BERLIN 2000 REVIEW: "Chutney Popcorn," The Lesson is, Keep it Light
by Eddie Cockrell
Few American independent films in recent memory are as critic-proof as the cleverly written, sprightly paced "Chutney Popcorn," and therein lies a lesson for aspiring young filmmakers. While often reliant on the genuinely funny ethnic and sexual one-liners in its beguiling script to propel it over some awkward characterizations and choppy narrative, there's little doubt that director and co-writer Nisha Ganatra has a nascent talent for pleasing crowds -- a fact borne out by the film's festival track record to date, which includes audience awards at the Newport, San Francisco gay and lesbian, and Los Angeles Outfest confabs. "Chutney Popcorn" is a relentlessly sunny film, and since relentlessly sunny plays, relentlessly sunny eventually sells.
Ganatra, who stepped into the role after losing her lead actress a fortnight before filming, plays desi-American Reena, an affable, wisecracking New York photographer and henna-tattoo artist. Reena's lesbian lifestyle and long-time girlfriend Lisa (Jill Hennessy) is the source of constant comic woe to her Punjabi mother Meenu (Madhur Jaffrey), particularly since Meenu's other daughter Sarita (Sakina Jaffrey, her real-life daughter) can't wait to start a family with affable new American husband Mitch (Nick Chinlund). Yet when the newlyweds discover Sarita can't conceive, Reena hatches a plan to serve as surrogate mother. Complications, as they say, ensue.
Ganatra and co-writer Susan Carnival do a fine job of illuminating and contrasting the Indian and lesbian cultures, drawing subtle yet strong visual linkages and peppering their script with healthily acerbic observations. Yet those same quips, many of which are drowning in glib buzzwords ("know this: I'm here for you," says a doctor and a running gag finds one of Reena's pals referred to by all as having a multitude of "issues") becomes annoying shorthand for the honest pain and courage with which her characters surely must be wrestling.

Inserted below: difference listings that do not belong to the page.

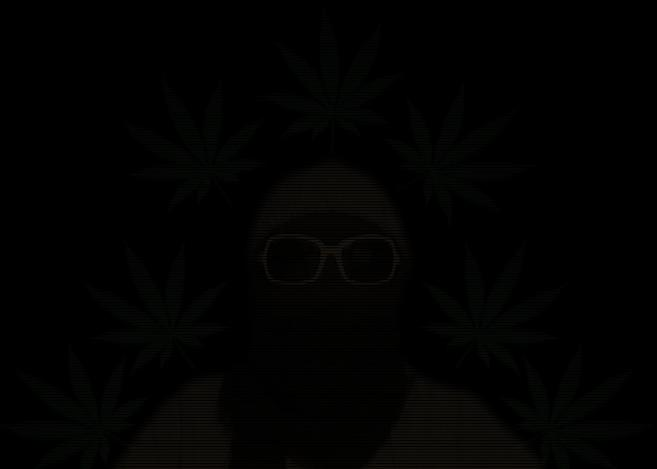
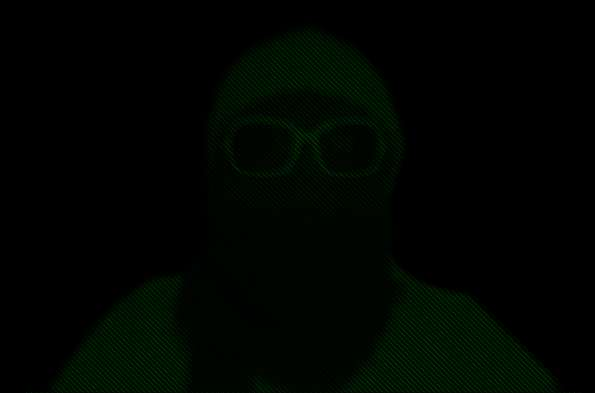
ScarfAce puts his stash away.

diff --git a/installer/resources/themes/console/dark/console.css b/installer/resources/themes/console/dark/console.css
@@ -308,7 +308,7 @@ div.main {
      -moz-border-radius: 0 0 4px 4px;
      -khtml-border-radius: 0 0 4px 4px;
      border-radius: 0 0 4px 4px;
-     background: #000 url(images/scarface.jpg) center bottom no-repeat !important;
+     background: #000 url(images/scarface.jpg) right bottom no-repeat !important;
      min-width: 620px;
      -moz-box-shadow: 0 1px 5px #000;
 }
@@ -396,7 +396,7 @@ div.configure {
      -khtml-border-radius: 4px;
      border-radius: 4px;
      border: 1px solid #494; */
-     background: #000;/* url(images/camotile2.png);*/
+     background: none;/* url(images/camotile2.png);*/
 }
 
 div.messages {
@@ -644,7 +644,7 @@ h1 {
      color: #EE9;
      padding: 16px 15px;
      margin: 0 5px 0px 205px !important;
-     font-size: 16pt;
+     font-size: 17pt;
      font-weight: bold;
      font-style: normal;
      text-transform: uppercase;
@@ -653,7 +653,7 @@ h1 {
      white-space: normal;
      background: #000 url("images/scope.png")no-repeat scroll right top;
      background: #000 url("images/bg2.png")no-repeat scroll top right;
-     background: #000 url('images/header.png') center center ;
+     background: #000 url('images/header.png') center center;
      background-image: -moz-linear-gradient(top, bottom, from(#000), to(#030), color-stop(30%, #000), color-stop(100%, #000));
      border: 1px solid #494;
      border-radius: 4px;
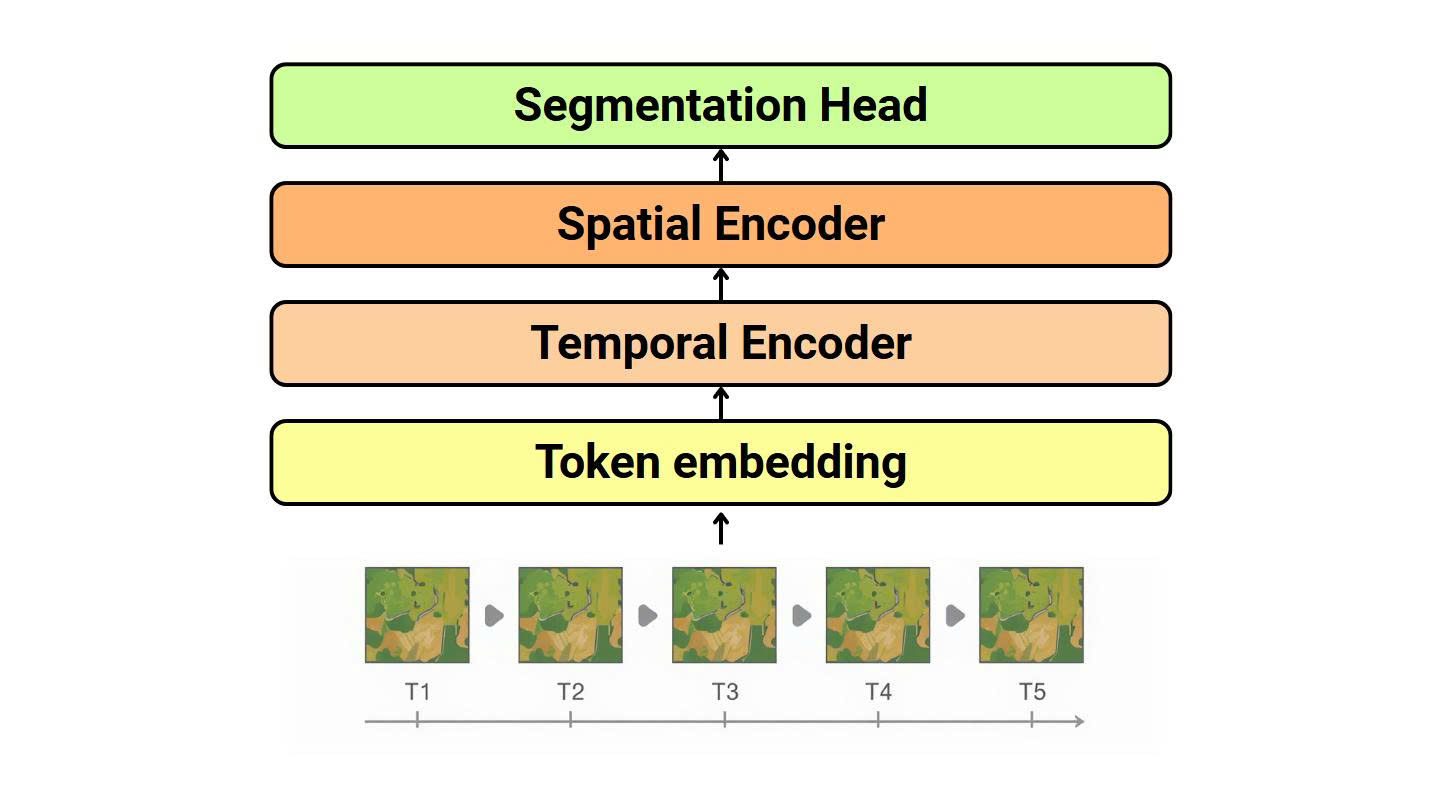
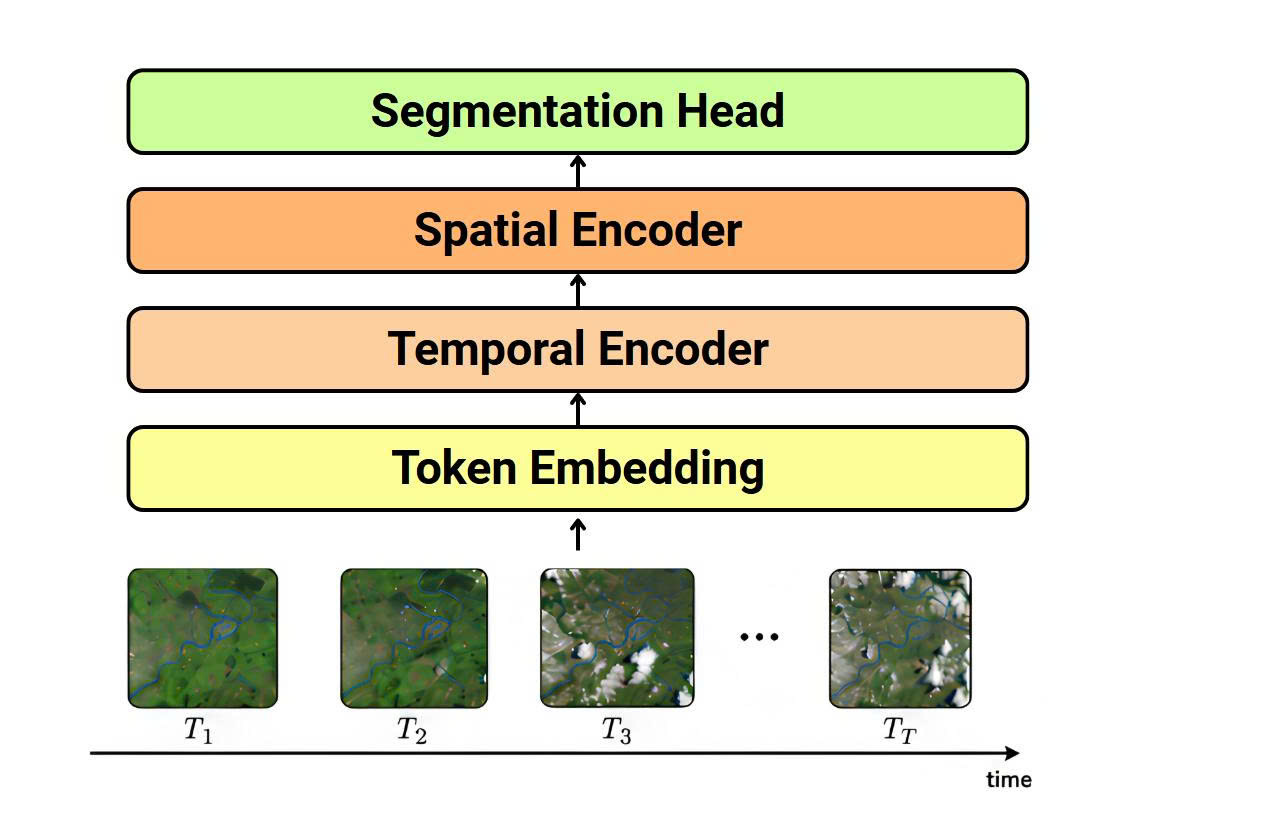
Update TSViT architecture figures

Changed region(s): [[0.0915, 0.0605, 0.8239, 0.665], [0.061, 0.6952, 0.8239, 0.9673], [0.7934, 0.2116, 0.8239, 0.3325]]

diff --git a/docs/index.html b/docs/index.html
@@ -468,45 +468,49 @@
       </section>
       <section id="models">
         <div class="section-title">
-          <h2>Mô hình đã chạy</h2>
+          <h2>M&ocirc; h&igrave;nh &dstrok;&atilde; ch&#7841;y</h2>
           <p>
-            Nhóm giữ TSViT full làm mô hình chính, UNet3D làm baseline CNN, còn TViT/STViT để kiểm chứng đóng góp của spatial modeling và thứ tự temporal-spatial.
-            Các hình TSViT bên dưới là ảnh kiến trúc nhóm dùng để trình bày, không phải sơ đồ placeholder.
+            Nh&oacute;m gi&#7919; TSViT full l&agrave;m m&ocirc; h&igrave;nh ch&iacute;nh, UNet3D l&agrave;m baseline CNN, c&ograve;n TViT/STViT &dstrok;&#7875; ki&#7875;m ch&#7913;ng &dstrok;&oacute;ng g&oacute;p c&#7911;a spatial modeling v&agrave; th&#7913; t&#7921; temporal-spatial.
+            C&aacute;c h&igrave;nh TSViT b&ecirc;n d&#432;&#7899;i l&agrave; &#7843;nh ki&#7871;n tr&uacute;c nh&oacute;m d&ugrave;ng &dstrok;&#7875; tr&igrave;nh b&agrave;y, kh&ocirc;ng ph&#7843;i s&#417; &dstrok;&#7891; placeholder.
           </p>
         </div>
         <div class="grid two">
           <figure class="card figure">
             <img src="assets/architecture-tsvit-full.jpg" alt="TSViT full architecture">
-            <figcaption class="figure-caption">TSViT full: chuỗi ảnh vệ tinh được token hóa, đi qua temporal encoder, spatial encoder, rồi segmentation head.</figcaption>
+            <figcaption class="figure-caption">T&#7893;ng quan TSViT: chu&#7895;i &#7843;nh v&#7879; tinh &dstrok;i qua Token Embedding, Temporal Encoder, Spatial Encoder v&agrave; Segmentation Head.</figcaption>
+          </figure>
+          <figure class="card figure">
+            <img src="assets/architecture-token-embedding.png" alt="TSViT token embedding">
+            <figcaption class="figure-caption">Token Embedding: chia &#7843;nh theo t&#7915;ng th&#7901;i &dstrok;i&#7875;m th&agrave;nh patch, flatten v&agrave; chi&#7871;u tuy&#7871;n t&iacute;nh th&agrave;nh token tr&#432;&#7899;c khi &dstrok;&#432;a v&agrave;o Temporal Encoder.</figcaption>
           </figure>
           <figure class="card figure">
             <img src="assets/architecture-temporal-encoder.jpg" alt="TSViT temporal encoder">
-            <figcaption class="figure-caption">Temporal encoder: học biến động theo thời gian cho từng patch, dùng DOY/temporal position để phân biệt giai đoạn mùa vụ.</figcaption>
+            <figcaption class="figure-caption">Temporal Encoder: h&#7885;c bi&#7871;n &dstrok;&#7897;ng theo th&#7901;i gian cho t&#7915;ng v&#7883; tr&iacute; patch, k&#7871;t h&#7907;p DOY/temporal positional embedding.</figcaption>
           </figure>
           <figure class="card figure">
             <img src="assets/architecture-spatial-encoder.jpg" alt="TSViT spatial encoder">
-            <figcaption class="figure-caption">Spatial encoder: sau khi temporal features đã được rút gọn theo lớp, mô hình học quan hệ không gian giữa các patch.</figcaption>
+            <figcaption class="figure-caption">Spatial Encoder: h&#7885;c quan h&#7879; kh&ocirc;ng gian gi&#7919;a c&aacute;c patch sau khi &dstrok;&#7863;c tr&#432;ng th&#7901;i gian &dstrok;&atilde; &dstrok;&#432;&#7907;c tr&iacute;ch xu&#7845;t.</figcaption>
           </figure>
           <figure class="card figure">
-            <img src="assets/architecture-segmentation-head.jpg" alt="TSViT segmentation head">
-            <figcaption class="figure-caption">Segmentation head: ánh xạ token về pixel-level logits, reassemble thành segmentation map cuối cùng.</figcaption>
+            <img src="assets/architecture-segmentation-head.png" alt="TSViT segmentation head">
+            <figcaption class="figure-caption">Segmentation Head: &aacute;nh x&#7841; token v&#7873; pixel-level logits, reshape v&agrave; reassemble th&agrave;nh segmentation map cu&#7889;i c&ugrave;ng.</figcaption>
           </figure>
         </div>
         <div class="note" style="margin: 18px 0 12px;">
-          Với UNet3D, TViT và STViT, demo giữ sơ đồ tóm tắt để nhấn mạnh vai trò trong thí nghiệm: baseline CNN, temporal-only ablation và spatial-first ablation.
+          V&#7899;i UNet3D, TViT v&agrave; STViT, demo gi&#7919; s&#417; &dstrok;&#7891; t&oacute;m t&#7855;t &dstrok;&#7875; nh&#7845;n m&#7841;nh vai tr&ograve; trong th&iacute; nghi&#7879;m: baseline CNN, temporal-only ablation v&agrave; spatial-first ablation.
         </div>
         <div class="grid three">
           <figure class="card figure">
             <img src="assets/architecture-unet3d.svg" alt="UNet3D architecture">
-            <figcaption class="figure-caption">UNet3D: baseline convolution 3D, dùng để so sánh với TSViT ở CQ1.</figcaption>
+            <figcaption class="figure-caption">UNet3D: baseline convolution 3D, d&ugrave;ng &dstrok;&#7875; so s&aacute;nh v&#7899;i TSViT &#7903; CQ1.</figcaption>
           </figure>
           <figure class="card figure">
             <img src="assets/architecture-tvit.svg" alt="TViT temporal-only architecture">
-            <figcaption class="figure-caption">TViT: bỏ spatial encoder, dùng để đo mức giảm khi không học quan hệ không gian.</figcaption>
+            <figcaption class="figure-caption">TViT: b&#7887; spatial encoder, d&ugrave;ng &dstrok;&#7875; &dstrok;o m&#7913;c gi&#7843;m khi kh&ocirc;ng h&#7885;c quan h&#7879; kh&ocirc;ng gian.</figcaption>
           </figure>
           <figure class="card figure">
             <img src="assets/architecture-stvit.svg" alt="STViT spatial-first architecture">
-            <figcaption class="figure-caption">STViT: đảo thứ tự thành spatial-first, dùng để kiểm tra thiết kế temporal-first của TSViT.</figcaption>
+            <figcaption class="figure-caption">STViT: &dstrok;&#7843;o th&#7913; t&#7921; th&agrave;nh spatial-first, d&ugrave;ng &dstrok;&#7875; ki&#7875;m tra thi&#7871;t k&#7871; temporal-first c&#7911;a TSViT.</figcaption>
           </figure>
         </div>
       </section>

The film looks terrific, thanks to a crew Ganatra's called "the Lilith Fair of independent filmmaking." Of particular note is the fine, if somewhat manipulatively employed, soundtrack, which features a pleasing blend of indie bands and a fusion of hip hop and traditional Punjabi rhythms called bhangra.
Nearly a year after debuting at the Los Angeles Independent Film Festival, the clearly giddy Ganatra told the enthusiastic full house at the final public screening in Berlin that "it looks like we'll have distribution now" in the United States. And that's appropriate: by recognizing that audiences will respond to a light treatment of serious issues and engineering a film that plays to those strengths, "Chutney Popcorn" is a blueprint for filmmakers eager to hit the mainstream without sacrificing their visions.
[Eddie Cockrell is a Maryland-based film critic and consulting programmer whose work also appears regularly in Variety and nitrateonline.com.]